‘But at the same time, we can’t let the help get in the way that we’re giving to people. And so these aren’t easy decisions.
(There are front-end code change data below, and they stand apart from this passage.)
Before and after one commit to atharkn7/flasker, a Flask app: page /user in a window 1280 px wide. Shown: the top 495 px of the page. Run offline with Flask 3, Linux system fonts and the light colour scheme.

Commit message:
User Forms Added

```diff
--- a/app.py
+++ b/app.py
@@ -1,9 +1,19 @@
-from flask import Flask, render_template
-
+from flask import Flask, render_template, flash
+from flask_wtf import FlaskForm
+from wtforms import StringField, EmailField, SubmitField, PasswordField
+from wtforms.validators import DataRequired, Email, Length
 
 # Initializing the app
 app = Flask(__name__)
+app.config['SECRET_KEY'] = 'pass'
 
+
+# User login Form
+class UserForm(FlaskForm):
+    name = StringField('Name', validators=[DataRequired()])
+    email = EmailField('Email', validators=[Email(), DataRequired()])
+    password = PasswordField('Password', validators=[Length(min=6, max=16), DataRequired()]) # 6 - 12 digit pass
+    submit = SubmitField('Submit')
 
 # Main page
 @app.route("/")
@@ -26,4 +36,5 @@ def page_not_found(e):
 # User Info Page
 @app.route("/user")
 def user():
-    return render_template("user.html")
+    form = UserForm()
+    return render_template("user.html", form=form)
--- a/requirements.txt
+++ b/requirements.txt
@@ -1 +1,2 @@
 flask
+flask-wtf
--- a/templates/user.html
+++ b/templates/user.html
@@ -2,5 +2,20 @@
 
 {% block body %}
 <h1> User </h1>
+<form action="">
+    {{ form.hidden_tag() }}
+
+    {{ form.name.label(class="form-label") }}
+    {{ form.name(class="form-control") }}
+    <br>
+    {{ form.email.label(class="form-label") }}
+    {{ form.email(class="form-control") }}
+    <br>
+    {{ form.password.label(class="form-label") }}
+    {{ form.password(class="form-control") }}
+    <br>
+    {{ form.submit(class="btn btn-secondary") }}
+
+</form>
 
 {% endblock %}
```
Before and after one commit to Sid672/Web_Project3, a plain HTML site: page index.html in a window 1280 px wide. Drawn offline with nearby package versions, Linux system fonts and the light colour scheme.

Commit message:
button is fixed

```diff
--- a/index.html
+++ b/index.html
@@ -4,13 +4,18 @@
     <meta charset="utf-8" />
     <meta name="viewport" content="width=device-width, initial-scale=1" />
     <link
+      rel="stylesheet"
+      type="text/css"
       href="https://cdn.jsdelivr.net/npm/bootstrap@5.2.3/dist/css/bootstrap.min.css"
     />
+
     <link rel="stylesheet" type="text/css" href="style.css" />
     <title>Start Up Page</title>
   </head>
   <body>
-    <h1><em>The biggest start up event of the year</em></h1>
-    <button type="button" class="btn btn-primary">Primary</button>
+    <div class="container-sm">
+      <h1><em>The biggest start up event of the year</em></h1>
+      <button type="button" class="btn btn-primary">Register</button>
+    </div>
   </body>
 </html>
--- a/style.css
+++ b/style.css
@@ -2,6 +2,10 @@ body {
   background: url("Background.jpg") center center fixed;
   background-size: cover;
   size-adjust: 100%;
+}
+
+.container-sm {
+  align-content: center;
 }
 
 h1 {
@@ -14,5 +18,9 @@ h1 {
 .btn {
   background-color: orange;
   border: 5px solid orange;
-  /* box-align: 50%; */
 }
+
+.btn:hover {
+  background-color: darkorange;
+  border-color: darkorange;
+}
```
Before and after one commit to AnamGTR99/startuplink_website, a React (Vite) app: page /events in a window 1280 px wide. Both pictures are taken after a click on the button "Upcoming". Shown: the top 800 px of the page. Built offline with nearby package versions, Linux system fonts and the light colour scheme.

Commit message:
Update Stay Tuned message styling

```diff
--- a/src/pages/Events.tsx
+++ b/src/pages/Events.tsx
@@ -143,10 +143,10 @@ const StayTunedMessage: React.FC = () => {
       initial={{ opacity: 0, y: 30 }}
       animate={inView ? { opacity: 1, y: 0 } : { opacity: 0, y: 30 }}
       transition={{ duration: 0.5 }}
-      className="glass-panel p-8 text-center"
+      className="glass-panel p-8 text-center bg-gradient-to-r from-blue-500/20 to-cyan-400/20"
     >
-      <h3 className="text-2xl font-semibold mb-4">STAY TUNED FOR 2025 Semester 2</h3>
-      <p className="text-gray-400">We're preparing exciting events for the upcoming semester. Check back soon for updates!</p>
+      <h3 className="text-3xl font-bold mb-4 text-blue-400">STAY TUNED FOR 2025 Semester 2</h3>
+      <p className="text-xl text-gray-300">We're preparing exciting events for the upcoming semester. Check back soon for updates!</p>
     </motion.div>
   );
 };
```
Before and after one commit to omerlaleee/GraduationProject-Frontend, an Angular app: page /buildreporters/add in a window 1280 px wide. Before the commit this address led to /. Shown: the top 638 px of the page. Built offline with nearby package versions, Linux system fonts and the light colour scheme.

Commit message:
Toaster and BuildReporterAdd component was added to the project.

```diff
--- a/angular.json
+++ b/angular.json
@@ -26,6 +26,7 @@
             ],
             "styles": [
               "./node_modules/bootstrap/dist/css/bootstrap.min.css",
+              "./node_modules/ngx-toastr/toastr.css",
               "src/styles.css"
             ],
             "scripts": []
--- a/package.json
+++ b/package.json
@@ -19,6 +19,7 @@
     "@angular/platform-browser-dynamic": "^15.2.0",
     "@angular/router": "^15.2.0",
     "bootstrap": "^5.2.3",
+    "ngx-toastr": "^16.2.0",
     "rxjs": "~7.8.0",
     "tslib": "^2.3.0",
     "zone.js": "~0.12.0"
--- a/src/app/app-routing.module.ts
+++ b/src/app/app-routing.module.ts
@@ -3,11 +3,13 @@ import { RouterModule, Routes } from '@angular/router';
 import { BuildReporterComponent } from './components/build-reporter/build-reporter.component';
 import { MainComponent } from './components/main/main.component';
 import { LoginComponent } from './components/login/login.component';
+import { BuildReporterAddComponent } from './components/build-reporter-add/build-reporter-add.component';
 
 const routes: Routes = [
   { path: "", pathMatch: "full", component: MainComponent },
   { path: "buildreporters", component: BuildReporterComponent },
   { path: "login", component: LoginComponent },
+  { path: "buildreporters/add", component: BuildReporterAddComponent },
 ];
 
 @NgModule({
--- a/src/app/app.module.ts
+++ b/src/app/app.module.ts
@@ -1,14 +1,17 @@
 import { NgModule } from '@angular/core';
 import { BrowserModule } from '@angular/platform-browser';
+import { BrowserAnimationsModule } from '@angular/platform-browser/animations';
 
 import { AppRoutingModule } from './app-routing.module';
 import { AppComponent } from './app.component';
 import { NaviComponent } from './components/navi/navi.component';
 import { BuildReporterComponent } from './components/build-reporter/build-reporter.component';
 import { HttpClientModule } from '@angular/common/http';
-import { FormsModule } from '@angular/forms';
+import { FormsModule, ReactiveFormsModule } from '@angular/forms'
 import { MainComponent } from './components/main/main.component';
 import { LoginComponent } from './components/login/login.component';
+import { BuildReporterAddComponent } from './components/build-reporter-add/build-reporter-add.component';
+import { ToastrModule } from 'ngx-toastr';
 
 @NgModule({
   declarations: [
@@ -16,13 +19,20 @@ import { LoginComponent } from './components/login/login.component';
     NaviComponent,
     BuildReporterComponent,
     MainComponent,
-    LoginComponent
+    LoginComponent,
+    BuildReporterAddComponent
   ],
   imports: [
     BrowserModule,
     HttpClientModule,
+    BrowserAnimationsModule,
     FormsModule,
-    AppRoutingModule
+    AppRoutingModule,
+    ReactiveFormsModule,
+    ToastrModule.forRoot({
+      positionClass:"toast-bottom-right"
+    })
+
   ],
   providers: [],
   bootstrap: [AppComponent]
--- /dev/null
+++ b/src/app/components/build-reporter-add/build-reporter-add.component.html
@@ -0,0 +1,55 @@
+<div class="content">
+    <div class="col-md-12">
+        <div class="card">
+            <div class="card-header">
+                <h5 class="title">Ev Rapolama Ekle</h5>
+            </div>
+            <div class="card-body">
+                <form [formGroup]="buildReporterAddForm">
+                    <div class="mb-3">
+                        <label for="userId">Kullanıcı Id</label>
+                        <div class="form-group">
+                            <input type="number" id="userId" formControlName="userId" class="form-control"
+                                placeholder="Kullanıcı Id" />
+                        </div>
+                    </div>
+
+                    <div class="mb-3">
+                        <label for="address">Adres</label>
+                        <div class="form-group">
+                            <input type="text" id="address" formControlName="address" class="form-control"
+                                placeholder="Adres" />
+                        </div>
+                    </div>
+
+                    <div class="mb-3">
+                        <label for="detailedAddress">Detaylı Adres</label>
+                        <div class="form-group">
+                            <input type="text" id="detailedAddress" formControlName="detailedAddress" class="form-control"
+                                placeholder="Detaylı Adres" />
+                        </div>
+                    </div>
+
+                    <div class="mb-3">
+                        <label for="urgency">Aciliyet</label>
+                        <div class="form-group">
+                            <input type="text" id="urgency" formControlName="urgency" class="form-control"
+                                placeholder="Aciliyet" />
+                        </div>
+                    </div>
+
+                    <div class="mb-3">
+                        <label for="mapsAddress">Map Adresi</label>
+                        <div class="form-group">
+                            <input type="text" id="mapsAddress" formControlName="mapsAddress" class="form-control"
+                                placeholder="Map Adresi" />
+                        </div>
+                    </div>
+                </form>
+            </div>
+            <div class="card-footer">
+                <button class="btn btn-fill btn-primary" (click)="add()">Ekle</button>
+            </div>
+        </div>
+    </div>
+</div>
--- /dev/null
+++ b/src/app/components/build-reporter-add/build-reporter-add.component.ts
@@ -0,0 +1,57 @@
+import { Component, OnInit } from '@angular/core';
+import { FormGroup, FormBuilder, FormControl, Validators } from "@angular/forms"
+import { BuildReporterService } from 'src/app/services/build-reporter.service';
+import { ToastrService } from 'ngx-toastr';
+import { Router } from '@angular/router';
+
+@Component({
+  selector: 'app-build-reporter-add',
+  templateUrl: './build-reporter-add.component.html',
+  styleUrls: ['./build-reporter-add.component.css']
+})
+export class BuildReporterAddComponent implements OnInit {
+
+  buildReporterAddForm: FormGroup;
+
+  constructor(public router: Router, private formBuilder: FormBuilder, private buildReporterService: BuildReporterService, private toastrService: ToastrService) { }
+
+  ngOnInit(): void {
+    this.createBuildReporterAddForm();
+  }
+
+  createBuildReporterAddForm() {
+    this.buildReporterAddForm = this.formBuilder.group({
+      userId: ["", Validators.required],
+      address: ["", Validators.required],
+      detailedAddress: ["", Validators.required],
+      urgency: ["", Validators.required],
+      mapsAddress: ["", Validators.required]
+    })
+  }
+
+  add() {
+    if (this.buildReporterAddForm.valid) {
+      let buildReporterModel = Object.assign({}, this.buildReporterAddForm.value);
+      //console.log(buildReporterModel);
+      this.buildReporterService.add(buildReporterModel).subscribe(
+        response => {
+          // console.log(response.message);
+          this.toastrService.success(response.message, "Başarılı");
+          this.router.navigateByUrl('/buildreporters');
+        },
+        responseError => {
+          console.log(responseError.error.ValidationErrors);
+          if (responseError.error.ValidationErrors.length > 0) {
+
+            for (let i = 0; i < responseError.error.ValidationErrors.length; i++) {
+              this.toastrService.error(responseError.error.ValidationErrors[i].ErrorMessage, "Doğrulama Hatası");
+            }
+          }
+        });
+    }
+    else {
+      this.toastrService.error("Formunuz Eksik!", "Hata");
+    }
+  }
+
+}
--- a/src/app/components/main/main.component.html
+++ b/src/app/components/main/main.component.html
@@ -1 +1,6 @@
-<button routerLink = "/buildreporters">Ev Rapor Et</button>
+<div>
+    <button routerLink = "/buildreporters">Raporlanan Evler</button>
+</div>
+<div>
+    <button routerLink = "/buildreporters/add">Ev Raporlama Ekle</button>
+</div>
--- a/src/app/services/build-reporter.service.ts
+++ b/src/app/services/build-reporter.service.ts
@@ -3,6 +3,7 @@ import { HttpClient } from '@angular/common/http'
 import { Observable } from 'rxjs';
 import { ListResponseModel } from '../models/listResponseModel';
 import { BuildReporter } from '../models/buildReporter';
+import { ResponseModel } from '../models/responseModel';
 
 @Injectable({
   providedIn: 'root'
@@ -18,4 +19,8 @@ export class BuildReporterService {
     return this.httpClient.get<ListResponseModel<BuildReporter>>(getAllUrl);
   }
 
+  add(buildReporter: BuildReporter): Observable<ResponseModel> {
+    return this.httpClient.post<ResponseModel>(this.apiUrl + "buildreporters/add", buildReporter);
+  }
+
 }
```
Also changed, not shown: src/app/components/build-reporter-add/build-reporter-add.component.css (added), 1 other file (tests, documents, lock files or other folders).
They’re very complex.’
Mr Morrison’s comments come a day after the Federal Government denied reports the JobSeeker dole payment would be lifted by $75 per week.
News Corp newspapers, citing senior ministers, reported the JobSeeker payment would rise from $40 a day day to $75 per day when the present enhanced version of the unemployment payment ends in September.
‘There are no such proposals before the government or under consideration for the economic statement next month,’ a spokesperson for Social Services Minister Anne said.
JobSeeker payments, formerly known as the Newstart allowance, were doubled from $275-a-week amid the coronavirus pandemic
‘The government is focused on the next phase of short-term measures designed to address the COVID-19 crisis.’
Treasury has been reviewing both JobSeeker and the JobKeeper wage subsidy.
Senior Labor frontbencher Tanya Plibersek said people who had been forced on to the dole because of the coronavirus pandemic were in for a shock if the JobSeeker payment returned to its pre-crisis rate of $40 per a day.
‘It is an inadequate payment, it doesn’t allow people to live with dignity,’ she told Sky News’ Sunday Agenda program
‘We now have hundreds of thousands of extra people joining the dole queue, people who have been working full time until very recently that would very much struggle if what’s now called JobSeeker went back to the old Newstart rate.’
Scott Morrison warns Australia is ‘addicted’ to handouts and rules out extending the $20BILLION-per-month JobKeeper scheme
The coronavirus JobKeeper scheme will come to an end within months, as Scott Morrison warned against the country becoming ‘addicted’ to state handouts.
In a heated exchange with Labor leader Anthony Albanese in parliament, the prime minister said the emergency measures could not stay in place forever.
The $130billion wage subsidy scheme is costing taxpayers $20billion every month, providing $1,500-a-fortnight to workers who might otherwise be laid off.
Mr Morrison ruled out extending JobKeeper passed the current September 27 end date, saying he looked forward to a day when the scheme could be shut down.
‘We don’t want an Australian economy that’s propped up by subsidies,’ he said in a press conference when asked about a possible extension.
Expanding on the issue later in parliament, he said: ‘We cannot have an economy addicted to the measures we have in place.
‘They will break them eventually and that is a day we look forward to.’
Senior politicians have admitted there was ‘no way’ Australia can afford to extend the scheme
People are seen queuing outside a Centrelink office on April 20 in Melbourne (pictured) during the COVID-19 crisis